(This title and entry is not meant to insult any one artist, institution, or dog.)

From my perspective, many artists originally incorporated because they saw other people doing it; other people getting grant monies to support their work and determining 501(c)(3) must be the way to go. These same artists somehow persevered, endured, and/or emerged as institutions thirty or forty years later and feel the nonprofit ball-and-chain is something that somehow happened to them. Is this need for alternative models a real issue or is it a midlife crisis for the incorporated arts field?  Read the rest of this entry »

What IS Your Business Model?

Posted by Maud Lyon On May - 19 - 2011

Maud Lyon

Business structures are one thing; business models are another. For all nonprofit arts and culture organizations, there are six sources of revenue: Gifts from individuals; gifts from corporations; foundation grants; government support; earned revenue (tickets or sales, fees for service, rentals, etc.) and investments (including endowments).

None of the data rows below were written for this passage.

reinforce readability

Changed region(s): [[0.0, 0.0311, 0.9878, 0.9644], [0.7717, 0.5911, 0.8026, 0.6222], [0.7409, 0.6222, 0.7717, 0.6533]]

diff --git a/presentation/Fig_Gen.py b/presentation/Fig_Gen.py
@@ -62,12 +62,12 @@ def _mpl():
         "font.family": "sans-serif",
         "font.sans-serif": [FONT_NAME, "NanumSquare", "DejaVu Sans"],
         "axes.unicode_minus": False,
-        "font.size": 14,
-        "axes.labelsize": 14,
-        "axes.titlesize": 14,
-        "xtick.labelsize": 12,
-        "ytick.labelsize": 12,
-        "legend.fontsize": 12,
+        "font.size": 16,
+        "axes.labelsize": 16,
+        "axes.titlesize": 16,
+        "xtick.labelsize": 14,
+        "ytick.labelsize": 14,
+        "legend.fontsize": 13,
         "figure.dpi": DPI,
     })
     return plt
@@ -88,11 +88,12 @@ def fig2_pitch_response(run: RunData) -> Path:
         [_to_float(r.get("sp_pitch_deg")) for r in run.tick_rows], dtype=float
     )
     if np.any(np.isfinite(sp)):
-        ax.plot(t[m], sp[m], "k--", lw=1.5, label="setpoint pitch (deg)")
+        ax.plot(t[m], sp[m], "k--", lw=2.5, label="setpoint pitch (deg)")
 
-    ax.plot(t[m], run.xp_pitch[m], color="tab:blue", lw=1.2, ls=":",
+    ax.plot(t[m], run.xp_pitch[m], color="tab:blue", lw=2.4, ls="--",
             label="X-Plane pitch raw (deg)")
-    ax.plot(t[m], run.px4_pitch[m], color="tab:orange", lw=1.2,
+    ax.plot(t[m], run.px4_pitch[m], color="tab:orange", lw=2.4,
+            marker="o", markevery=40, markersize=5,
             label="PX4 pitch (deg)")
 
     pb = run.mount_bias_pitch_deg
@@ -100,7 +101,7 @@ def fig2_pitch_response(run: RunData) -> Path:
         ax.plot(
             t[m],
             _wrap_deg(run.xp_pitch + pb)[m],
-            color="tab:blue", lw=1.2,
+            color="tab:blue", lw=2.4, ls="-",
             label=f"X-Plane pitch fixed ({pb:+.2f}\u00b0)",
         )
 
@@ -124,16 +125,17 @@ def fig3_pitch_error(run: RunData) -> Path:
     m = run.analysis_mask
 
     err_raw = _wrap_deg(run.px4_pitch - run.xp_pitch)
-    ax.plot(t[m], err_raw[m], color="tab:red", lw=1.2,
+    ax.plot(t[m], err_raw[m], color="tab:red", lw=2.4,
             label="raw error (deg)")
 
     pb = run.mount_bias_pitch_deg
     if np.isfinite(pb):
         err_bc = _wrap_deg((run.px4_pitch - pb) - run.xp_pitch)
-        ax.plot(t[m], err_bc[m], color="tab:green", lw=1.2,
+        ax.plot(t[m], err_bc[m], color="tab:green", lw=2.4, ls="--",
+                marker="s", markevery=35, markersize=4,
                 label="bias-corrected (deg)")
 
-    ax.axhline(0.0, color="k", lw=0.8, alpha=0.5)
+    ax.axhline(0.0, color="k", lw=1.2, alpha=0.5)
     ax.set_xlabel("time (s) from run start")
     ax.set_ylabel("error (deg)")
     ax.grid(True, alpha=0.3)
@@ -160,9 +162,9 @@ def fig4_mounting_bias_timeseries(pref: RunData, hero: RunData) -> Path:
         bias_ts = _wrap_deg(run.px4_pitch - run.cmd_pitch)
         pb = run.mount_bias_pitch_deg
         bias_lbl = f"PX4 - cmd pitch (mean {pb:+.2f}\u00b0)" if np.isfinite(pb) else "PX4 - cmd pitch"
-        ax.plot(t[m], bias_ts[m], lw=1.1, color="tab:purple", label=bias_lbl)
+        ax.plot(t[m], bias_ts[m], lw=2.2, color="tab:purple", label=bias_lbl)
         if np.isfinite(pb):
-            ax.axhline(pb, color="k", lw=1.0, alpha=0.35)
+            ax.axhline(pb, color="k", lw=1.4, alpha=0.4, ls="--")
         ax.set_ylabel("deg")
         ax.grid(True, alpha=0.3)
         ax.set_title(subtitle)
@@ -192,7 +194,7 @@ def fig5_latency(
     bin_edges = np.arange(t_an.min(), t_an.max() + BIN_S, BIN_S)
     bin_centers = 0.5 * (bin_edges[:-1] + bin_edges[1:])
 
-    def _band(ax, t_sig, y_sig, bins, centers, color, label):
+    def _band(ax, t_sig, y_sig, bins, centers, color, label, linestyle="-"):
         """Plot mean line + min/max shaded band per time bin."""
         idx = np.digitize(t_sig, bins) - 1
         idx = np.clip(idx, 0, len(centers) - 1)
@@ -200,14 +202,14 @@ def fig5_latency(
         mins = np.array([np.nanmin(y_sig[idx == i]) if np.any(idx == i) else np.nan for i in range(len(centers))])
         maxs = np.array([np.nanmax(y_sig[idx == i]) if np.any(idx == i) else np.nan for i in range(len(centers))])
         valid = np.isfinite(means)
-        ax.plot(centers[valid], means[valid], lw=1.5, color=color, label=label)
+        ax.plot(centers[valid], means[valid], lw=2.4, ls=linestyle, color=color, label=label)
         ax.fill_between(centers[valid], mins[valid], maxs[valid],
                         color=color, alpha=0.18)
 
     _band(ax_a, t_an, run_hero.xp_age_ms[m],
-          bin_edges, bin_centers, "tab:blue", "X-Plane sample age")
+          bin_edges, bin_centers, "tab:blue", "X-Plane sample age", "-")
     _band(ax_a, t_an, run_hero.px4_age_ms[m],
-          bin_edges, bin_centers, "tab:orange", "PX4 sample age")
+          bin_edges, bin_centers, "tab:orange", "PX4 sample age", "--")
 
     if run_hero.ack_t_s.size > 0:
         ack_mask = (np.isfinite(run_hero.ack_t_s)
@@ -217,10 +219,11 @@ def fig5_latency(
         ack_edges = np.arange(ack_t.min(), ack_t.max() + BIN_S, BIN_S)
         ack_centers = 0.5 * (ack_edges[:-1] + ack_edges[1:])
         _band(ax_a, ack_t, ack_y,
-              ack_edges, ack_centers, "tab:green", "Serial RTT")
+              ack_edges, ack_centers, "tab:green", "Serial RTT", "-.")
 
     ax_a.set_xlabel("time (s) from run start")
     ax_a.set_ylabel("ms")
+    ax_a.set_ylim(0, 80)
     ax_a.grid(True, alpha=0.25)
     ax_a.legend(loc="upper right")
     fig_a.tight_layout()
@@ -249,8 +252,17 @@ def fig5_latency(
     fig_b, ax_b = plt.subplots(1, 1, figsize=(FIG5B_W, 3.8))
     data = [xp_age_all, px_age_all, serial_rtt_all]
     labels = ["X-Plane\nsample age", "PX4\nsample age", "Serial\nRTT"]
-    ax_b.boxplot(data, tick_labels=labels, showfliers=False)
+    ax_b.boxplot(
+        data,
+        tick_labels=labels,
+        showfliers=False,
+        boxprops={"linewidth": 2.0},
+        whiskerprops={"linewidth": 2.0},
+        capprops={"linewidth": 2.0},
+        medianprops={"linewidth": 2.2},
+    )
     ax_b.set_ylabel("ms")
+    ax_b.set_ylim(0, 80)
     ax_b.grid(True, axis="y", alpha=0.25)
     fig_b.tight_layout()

Your business structure establishes a foundation and sets the stage. (For all the charitable support, being a 5o1(c)3 is essential. An LC3 would focus more on earned revenue.) However, your business model is the mix of those six sources. Cultural organizations are not all the same – they have a number of different business models, all within the 501(c)3 structure. Each drives different behavior and requires a different attitude. As a thought-starter, here are five ways to think about it. In our experience, most organizations have a mixed model and are not purely one or another.  Read the rest of this entry »

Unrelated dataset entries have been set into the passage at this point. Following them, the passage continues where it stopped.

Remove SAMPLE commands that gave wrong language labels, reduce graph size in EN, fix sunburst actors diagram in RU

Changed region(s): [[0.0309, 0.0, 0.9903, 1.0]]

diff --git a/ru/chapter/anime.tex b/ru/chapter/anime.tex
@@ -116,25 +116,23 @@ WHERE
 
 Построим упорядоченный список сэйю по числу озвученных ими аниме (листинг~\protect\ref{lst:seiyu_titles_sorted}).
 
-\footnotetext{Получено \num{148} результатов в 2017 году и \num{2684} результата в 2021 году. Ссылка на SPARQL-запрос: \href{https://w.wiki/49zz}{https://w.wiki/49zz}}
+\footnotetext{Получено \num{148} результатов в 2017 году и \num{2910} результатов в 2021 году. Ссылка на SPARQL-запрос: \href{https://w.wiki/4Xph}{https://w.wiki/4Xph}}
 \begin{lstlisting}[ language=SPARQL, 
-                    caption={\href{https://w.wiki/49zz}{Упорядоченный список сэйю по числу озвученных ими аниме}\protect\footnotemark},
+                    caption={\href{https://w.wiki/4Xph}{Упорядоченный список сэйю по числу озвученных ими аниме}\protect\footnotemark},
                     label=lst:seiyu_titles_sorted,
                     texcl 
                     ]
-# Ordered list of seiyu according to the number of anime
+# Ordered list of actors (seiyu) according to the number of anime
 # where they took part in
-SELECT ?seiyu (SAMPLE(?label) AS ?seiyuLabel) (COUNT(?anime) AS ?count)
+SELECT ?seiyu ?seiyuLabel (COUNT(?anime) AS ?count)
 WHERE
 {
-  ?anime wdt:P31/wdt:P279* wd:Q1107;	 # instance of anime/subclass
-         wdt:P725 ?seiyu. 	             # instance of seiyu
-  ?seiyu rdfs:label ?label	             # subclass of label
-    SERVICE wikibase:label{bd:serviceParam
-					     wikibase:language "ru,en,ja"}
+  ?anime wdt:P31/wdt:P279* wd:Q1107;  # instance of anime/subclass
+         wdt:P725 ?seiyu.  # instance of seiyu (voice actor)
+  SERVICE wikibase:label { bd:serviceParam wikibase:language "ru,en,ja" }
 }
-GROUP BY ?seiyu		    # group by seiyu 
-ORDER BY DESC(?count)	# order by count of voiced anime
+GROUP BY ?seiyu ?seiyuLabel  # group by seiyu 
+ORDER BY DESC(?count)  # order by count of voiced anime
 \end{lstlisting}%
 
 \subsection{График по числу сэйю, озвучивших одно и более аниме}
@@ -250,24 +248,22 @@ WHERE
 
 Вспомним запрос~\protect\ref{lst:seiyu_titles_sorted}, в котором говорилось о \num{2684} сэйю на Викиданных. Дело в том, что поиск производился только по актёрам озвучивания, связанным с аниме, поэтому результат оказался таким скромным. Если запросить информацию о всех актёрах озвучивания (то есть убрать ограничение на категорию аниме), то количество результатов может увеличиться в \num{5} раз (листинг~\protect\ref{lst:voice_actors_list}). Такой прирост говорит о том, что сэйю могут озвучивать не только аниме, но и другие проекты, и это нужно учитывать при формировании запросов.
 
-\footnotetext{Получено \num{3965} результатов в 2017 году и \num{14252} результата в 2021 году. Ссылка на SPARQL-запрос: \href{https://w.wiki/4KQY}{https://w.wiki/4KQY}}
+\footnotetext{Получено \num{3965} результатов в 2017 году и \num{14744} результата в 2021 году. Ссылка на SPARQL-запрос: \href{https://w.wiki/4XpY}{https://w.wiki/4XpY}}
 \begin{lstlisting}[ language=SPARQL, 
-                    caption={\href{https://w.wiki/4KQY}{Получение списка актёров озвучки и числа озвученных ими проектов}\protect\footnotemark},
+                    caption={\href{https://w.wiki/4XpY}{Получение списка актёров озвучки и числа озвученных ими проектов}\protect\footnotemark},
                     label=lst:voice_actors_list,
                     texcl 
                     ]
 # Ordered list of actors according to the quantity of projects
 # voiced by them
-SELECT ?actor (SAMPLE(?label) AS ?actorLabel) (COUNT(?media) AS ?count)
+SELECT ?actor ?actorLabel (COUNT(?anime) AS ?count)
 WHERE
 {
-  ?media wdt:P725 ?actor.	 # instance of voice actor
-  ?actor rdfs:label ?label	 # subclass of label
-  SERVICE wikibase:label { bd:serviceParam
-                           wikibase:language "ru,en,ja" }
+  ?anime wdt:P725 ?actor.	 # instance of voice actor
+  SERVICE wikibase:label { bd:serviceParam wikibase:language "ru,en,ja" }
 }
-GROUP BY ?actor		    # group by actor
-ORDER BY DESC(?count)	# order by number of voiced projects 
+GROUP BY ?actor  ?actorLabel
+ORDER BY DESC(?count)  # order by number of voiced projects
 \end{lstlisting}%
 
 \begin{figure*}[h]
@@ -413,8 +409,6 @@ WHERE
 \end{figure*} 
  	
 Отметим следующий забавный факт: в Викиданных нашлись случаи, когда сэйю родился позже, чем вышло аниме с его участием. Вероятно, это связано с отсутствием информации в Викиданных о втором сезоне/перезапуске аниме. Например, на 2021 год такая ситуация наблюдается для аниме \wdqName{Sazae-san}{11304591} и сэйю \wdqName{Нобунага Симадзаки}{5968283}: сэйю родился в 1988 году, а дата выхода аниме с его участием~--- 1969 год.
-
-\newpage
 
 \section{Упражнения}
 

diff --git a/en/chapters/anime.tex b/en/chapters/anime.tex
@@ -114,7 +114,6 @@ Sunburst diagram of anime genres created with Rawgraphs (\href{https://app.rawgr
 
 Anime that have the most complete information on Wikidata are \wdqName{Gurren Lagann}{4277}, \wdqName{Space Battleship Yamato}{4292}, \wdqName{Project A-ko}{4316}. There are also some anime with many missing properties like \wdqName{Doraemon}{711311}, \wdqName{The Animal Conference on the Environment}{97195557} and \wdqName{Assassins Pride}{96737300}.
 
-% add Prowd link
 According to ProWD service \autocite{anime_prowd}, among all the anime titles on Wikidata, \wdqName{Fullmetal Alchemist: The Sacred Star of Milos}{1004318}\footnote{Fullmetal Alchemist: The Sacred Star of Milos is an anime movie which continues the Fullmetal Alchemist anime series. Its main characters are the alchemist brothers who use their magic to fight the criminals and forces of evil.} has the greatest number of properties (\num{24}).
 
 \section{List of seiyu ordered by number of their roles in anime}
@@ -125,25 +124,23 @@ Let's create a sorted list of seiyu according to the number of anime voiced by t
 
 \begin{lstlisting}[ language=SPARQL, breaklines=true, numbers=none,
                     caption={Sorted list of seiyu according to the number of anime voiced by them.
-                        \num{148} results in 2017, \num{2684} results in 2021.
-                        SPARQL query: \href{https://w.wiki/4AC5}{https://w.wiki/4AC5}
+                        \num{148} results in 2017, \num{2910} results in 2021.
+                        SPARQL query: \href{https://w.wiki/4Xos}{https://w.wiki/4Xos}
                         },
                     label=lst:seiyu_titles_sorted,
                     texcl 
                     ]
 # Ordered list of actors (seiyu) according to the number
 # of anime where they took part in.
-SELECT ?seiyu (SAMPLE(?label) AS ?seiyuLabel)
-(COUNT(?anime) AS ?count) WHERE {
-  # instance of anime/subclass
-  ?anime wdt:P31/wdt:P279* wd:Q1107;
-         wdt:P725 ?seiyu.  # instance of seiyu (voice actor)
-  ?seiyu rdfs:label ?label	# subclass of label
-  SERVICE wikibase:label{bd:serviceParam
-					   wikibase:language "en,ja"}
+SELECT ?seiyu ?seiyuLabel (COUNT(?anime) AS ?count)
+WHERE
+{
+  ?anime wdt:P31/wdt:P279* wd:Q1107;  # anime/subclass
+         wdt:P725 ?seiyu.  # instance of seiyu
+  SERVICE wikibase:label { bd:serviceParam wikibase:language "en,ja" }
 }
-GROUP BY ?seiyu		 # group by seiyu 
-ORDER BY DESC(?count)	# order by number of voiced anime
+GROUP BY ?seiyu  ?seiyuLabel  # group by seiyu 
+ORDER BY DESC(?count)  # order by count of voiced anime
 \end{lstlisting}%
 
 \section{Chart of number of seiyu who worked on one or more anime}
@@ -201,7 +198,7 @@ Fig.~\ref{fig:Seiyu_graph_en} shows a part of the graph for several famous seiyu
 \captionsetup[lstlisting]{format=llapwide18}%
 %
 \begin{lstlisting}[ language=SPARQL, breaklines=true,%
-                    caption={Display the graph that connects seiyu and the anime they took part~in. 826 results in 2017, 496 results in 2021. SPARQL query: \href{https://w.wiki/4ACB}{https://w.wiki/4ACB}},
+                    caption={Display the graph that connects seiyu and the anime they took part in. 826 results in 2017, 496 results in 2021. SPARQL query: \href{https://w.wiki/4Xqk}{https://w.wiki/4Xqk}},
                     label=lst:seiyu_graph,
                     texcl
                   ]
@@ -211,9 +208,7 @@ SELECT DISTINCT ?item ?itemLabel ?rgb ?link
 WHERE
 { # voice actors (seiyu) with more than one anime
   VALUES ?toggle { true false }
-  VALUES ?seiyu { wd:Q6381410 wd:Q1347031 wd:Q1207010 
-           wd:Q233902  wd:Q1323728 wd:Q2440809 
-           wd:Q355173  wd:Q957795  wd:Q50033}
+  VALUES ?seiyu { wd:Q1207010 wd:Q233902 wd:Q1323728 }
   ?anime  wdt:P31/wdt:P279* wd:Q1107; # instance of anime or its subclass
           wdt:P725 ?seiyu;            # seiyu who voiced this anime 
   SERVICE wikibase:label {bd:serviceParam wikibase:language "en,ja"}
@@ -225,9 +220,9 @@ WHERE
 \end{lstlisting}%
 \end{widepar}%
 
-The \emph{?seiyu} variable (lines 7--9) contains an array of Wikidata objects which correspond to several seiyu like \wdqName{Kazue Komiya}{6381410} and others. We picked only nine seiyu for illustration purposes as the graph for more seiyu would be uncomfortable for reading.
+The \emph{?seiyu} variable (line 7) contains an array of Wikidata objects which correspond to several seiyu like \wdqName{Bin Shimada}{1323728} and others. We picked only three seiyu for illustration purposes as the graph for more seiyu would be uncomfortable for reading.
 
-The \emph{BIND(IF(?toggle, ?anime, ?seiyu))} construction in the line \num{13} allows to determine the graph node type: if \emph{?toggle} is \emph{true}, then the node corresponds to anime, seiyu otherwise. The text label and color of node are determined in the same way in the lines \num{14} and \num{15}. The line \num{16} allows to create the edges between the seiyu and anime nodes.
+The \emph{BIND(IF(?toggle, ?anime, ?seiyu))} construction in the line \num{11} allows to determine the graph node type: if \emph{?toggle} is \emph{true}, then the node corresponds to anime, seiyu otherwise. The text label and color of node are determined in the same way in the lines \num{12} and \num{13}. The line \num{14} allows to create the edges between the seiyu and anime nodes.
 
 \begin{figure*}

Creativity and Economic Development – Together?!?!

Posted by Helena Fruscio On May - 19 - 2011

Helena Fruscio

To have the creative industry be invited to the top economic development tables is almost unheard of in any community. Let’s face it; classic business development and support organizations can have a hard time wrapping their heads around the value of this dynamic industry. Often, its value is hindered because it is hard to fully quantify the impacts of these businesses and individuals. The quantification is often pieced together from many sources and the numbers never really seem to capture the true dynamism and impact.

The early leadership of Berkshire Creative had the amazing foresight to be inclusive in our definition of the creative economy. The Berkshire Creative Economy Report fully clarifies the different segments of the creative economy and their relationships, which have significant overlap with one another.  Read the rest of this entry »

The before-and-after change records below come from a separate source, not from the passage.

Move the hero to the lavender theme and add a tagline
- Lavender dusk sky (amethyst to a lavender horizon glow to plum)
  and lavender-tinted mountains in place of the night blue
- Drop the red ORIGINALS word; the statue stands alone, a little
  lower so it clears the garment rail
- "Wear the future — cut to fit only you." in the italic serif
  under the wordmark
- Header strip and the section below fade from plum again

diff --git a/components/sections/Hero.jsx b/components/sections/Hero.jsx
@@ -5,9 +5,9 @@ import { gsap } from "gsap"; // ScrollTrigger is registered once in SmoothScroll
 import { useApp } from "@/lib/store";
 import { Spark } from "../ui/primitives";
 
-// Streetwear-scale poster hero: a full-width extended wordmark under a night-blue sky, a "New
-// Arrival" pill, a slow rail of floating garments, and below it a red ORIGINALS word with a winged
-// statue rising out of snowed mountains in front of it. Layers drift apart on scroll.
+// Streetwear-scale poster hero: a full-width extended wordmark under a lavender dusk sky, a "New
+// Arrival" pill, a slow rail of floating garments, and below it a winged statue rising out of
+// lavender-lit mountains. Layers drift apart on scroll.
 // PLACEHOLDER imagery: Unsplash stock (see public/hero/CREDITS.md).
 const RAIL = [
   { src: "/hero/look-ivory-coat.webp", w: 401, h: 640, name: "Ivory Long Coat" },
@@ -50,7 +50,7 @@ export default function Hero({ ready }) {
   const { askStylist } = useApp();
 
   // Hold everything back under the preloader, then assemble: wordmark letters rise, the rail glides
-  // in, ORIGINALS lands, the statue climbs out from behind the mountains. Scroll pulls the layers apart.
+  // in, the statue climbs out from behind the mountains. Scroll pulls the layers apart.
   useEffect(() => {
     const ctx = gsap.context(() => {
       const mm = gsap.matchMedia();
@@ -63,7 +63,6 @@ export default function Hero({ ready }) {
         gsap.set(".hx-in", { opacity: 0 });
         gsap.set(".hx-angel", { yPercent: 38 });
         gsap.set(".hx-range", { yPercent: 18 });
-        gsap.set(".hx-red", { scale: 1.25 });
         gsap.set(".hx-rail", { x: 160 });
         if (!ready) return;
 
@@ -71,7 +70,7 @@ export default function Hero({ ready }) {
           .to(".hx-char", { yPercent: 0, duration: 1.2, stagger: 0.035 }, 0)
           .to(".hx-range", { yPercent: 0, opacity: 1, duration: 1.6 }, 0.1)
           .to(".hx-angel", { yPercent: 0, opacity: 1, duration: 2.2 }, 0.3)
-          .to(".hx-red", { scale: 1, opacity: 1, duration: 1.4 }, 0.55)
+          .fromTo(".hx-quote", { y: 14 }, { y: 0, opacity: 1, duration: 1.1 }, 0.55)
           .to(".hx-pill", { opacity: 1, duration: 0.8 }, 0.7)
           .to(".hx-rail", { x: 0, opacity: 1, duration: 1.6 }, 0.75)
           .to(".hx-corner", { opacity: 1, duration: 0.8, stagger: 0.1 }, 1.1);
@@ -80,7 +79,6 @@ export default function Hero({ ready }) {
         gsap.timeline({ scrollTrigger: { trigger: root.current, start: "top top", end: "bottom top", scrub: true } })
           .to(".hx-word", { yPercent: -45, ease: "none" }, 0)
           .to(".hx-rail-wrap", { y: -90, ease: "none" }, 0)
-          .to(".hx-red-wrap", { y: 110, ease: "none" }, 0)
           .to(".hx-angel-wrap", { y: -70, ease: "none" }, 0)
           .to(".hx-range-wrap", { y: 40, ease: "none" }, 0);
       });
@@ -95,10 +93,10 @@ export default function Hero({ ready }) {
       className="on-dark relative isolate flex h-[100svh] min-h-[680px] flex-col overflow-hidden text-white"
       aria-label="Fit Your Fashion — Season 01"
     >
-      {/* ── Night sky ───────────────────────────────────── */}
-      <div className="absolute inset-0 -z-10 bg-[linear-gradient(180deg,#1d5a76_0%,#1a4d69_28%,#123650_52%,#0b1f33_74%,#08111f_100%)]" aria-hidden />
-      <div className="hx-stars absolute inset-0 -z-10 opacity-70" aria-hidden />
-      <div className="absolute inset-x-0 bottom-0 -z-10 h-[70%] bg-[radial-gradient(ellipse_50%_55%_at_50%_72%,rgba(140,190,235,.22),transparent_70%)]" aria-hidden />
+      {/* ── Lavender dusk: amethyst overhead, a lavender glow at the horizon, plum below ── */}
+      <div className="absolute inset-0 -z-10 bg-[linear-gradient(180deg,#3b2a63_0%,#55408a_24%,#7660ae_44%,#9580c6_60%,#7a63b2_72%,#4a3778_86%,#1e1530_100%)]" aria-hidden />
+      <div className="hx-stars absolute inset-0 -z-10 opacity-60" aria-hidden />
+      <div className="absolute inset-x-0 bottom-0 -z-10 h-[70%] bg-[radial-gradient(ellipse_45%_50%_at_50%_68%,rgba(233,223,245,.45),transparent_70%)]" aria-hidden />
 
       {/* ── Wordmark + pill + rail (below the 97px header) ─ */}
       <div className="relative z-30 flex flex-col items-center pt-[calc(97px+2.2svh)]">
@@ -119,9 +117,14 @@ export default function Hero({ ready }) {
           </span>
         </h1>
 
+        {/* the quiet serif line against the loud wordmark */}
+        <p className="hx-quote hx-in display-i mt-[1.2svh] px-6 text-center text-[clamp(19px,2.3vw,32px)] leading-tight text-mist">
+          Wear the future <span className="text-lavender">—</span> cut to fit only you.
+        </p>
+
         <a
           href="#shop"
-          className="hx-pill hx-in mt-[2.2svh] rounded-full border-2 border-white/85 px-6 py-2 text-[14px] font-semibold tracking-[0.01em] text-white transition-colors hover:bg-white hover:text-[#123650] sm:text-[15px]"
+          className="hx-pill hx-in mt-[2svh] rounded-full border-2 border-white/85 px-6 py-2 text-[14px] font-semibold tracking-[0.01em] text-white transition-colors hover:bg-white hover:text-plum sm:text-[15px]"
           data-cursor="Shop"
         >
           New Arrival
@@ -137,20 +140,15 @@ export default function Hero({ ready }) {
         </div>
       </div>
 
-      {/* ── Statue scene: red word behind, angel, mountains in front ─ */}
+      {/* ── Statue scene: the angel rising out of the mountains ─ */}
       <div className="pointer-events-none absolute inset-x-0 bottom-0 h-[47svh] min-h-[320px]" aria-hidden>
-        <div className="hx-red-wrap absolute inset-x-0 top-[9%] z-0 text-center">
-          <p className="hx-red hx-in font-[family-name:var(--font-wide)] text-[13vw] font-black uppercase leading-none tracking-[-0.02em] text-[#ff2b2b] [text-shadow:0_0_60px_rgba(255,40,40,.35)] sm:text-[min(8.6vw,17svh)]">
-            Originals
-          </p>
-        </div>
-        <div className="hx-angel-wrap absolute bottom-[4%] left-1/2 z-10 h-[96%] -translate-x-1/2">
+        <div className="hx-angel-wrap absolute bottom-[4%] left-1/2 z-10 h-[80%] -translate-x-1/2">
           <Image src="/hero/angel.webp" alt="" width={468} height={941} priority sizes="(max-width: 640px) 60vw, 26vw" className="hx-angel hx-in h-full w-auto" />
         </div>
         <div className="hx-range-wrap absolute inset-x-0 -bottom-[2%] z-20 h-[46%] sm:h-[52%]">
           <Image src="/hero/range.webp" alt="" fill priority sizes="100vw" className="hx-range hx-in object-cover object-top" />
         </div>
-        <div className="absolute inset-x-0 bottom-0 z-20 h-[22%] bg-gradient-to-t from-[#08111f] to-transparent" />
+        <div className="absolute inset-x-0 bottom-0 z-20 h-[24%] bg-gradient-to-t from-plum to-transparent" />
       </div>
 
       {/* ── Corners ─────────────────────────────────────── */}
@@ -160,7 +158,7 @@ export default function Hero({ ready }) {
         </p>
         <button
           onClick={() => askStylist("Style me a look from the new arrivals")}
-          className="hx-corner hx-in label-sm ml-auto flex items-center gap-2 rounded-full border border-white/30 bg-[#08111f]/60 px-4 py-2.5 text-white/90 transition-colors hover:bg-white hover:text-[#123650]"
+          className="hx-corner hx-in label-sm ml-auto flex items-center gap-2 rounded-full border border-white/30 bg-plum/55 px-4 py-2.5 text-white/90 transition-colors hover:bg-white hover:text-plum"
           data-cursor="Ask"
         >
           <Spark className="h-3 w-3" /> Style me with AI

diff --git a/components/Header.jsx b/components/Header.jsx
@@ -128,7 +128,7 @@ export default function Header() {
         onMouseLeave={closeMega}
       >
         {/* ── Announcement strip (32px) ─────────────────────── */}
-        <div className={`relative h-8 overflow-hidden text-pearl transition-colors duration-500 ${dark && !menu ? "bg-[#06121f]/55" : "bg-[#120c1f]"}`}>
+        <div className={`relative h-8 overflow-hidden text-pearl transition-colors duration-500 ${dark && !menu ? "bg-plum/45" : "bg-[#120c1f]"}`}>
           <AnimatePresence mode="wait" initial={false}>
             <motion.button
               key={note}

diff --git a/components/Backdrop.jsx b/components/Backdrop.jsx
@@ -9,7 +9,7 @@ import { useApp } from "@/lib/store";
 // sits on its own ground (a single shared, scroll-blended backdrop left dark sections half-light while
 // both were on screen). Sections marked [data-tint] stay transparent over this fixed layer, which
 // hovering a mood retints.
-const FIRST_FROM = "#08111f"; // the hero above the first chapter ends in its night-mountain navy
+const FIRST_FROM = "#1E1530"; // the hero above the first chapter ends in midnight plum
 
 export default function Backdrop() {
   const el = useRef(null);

Circus Mojo – Part Two

Posted by Paul Miller On May - 19 - 2011

Paul Miller

Circus as an industry has been incredibly exploitative.

When I joined the circus as a college drop-out in the late 1990s, the Soviet Union fell and with it, went their highest art form—the circus. Their amazing artists had no support from the government, so American circuses enticed these talented individuals to come to the United States. They were paid thousands of rubles which seemed like a lot of money but was, in fact, only about $50 per week. This is not unusual.

I’ve worked with many Russian and Asian circus teachers who can barely read or write. In 2000, I had a six-month gig in Japan with a fellow performer who could speak seven languages but his agent stole half his fee because he could not read the contract.  Read the rest of this entry »

ARTSblog holds week-long Blog Salons, a series of posts by guest bloggers, that focus on an overarching theme within a core area of Americans for the Arts' work. Here are links to the most recent Salons:

Arts Education

Early Arts Education

Common Core Standards

Quality, Engagement & Partnerships

Emerging Leaders

Taking Communities to the Next Level

New Methods & Models

Public Art

Best Practices

Evaluation

Arts Marketing

Audience Engagement

Winning Audiences

Powered by Community

Animating Democracy

Arts & the Military

Scaling Up Programs & Projects

Social Impact & Evaluation

Humor & Social Change

Private Sector Initatives

Arts & Business Partnerships

Business Models in the Arts

Local Arts Agencies

Cultural Districts

Economic Development

Trends, Collaborations & Audiences

Art in Rural Communities

Alec Baldwin and Nigel Lythgoe talk about the state of the arts in America at Arts Advocacy Day 2012. The acclaimed actor and famed producer discuss arts education and what inspires them.